When I decided to run my second, I knew I needed to increase my volume and my long run. Yet, I while I increased my average mileage to a peak of 40, I still hadn't embraced the LSR. I did get my long run up to 12 miles before my 2nd half which was almost a year after my first, and dropped my PR by almost 5 minutes to 1:35:57. The second half of this race was rough and immediately after finishing I knew that I needed to increase my mileage for two reasons: I wanted to run faster at every distance and I wanted to tackle my first marathon.

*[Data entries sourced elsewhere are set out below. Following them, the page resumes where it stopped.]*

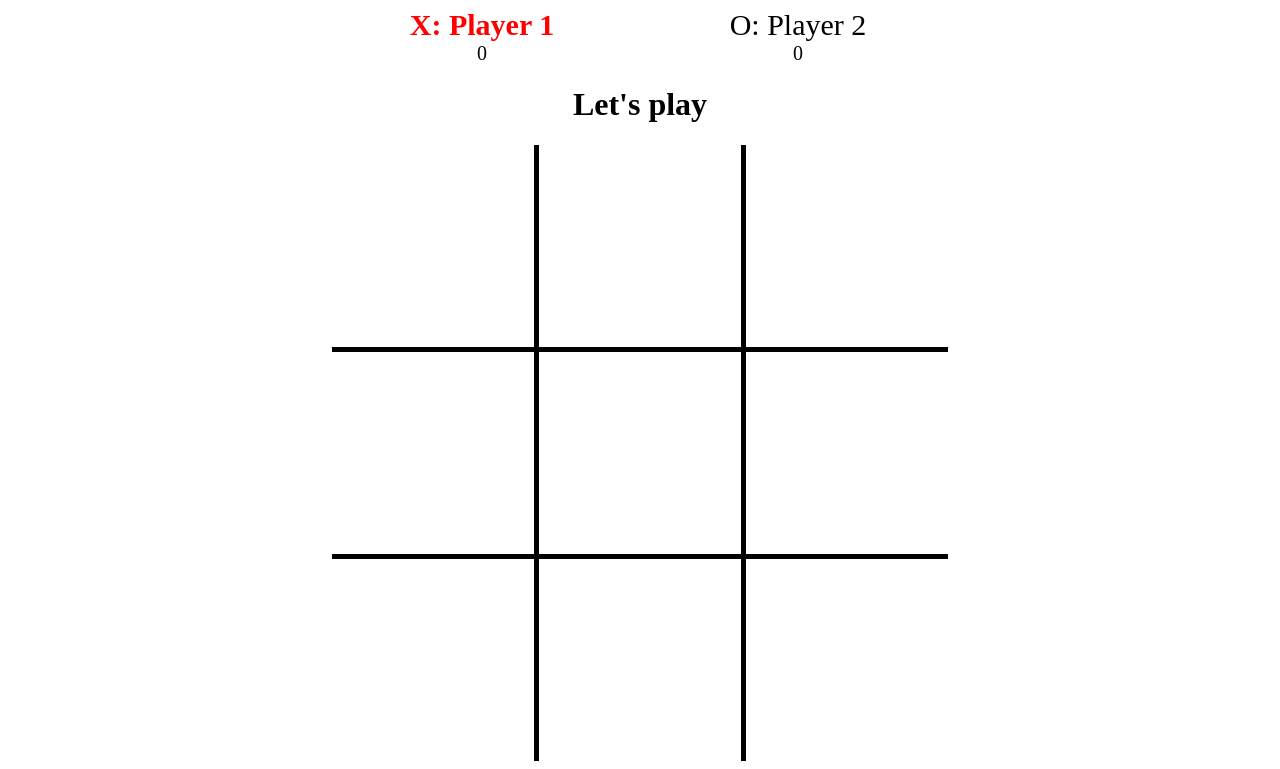
Repository: anas-essaguiar/epita.advancedWeb
Page: tictatoe/index.html
An editor plug-in stored every save of this project. The page is shown before and after the next save, followed by the edit.
The browser window is 1280 px wide. The pictures show the whole page.

Above is the page before, as saved 2021-04-23 16:30:04.

After the next save:
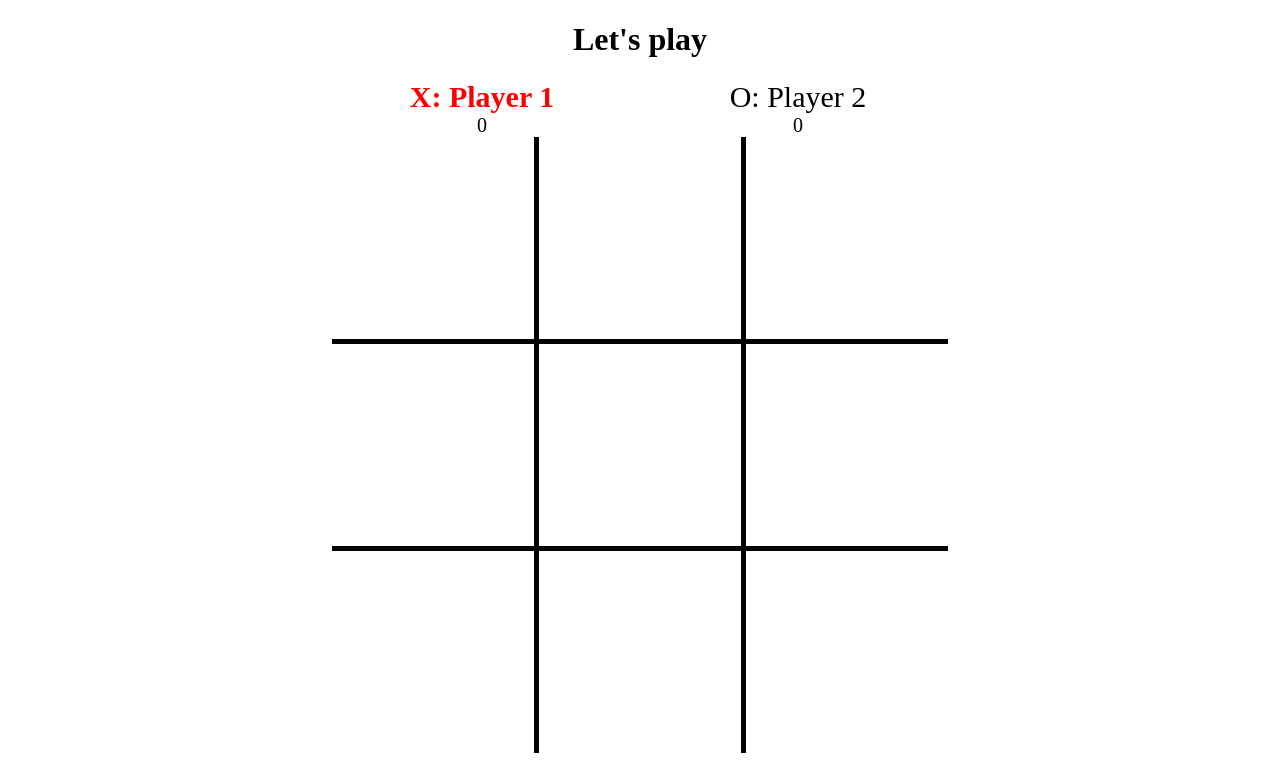
Saved 96 s later.
--- a/tictatoe/index.html
+++ b/tictatoe/index.html
@@ -8,6 +8,7 @@
 </head>
 
 <body>
+    <h1>Let's play</h1>
     <!-- Names for the players -->
     <div id="players">
         <div class="player1 player active">
@@ -30,7 +31,7 @@
 
     <!-- message div -->
     <div id="msg"></div>
-    <h1>Let's play</h1>
+
     <table id="table1" align="center">
         <tr>
             <td class="col"></td>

Somewhere during my formative running years, I had this idea in my head that I would/could not start marathon training until I could handle a 70 mile week. So I began my first base building cycle the day after my half, planning to spend 4-6 weeks increasing my mileage. Just to give you a baseline, the month prior to my half, I averaged 27 miles per week on 4 runs with 2 or 3 cross training days. Normally the advice is to increase volume by no more than 10% a week to reduce the chance of injury. So what did I do, I ran 72 miles the first week, followed by weeks of 72, 84, 84, 88 and 74 miles. The first 5 weeks did not include a rest day, then week 6 was done on 5 days of running as I was getting ready for a 5K. Most of these miles were a minute or more slower per mile than I was used to. No structured speed work, and an infrequent tempo run was thrown in so I wasn't sure what to expect.
Well, after some shorter faster runs and "tapering" down to 38 miles, I dropped my 5K PR by over 2 minutes to 19:25 with very little race specific training. I was completely sold on the power of a larger aerobic base. I am currently on week 3 of my second base cycle. Week 1 was 86 and week 2 was 90 and it is getting easier to run these distances even with faster paces. I will do 2 more weeks and then start focusing on the Peachtree Road Race 10K before turning my attention to training for the Rock and Roll Savannah Marathon in November. While I might not recommend making as big a jump as I did, I do highly recommend running more long, slow miles!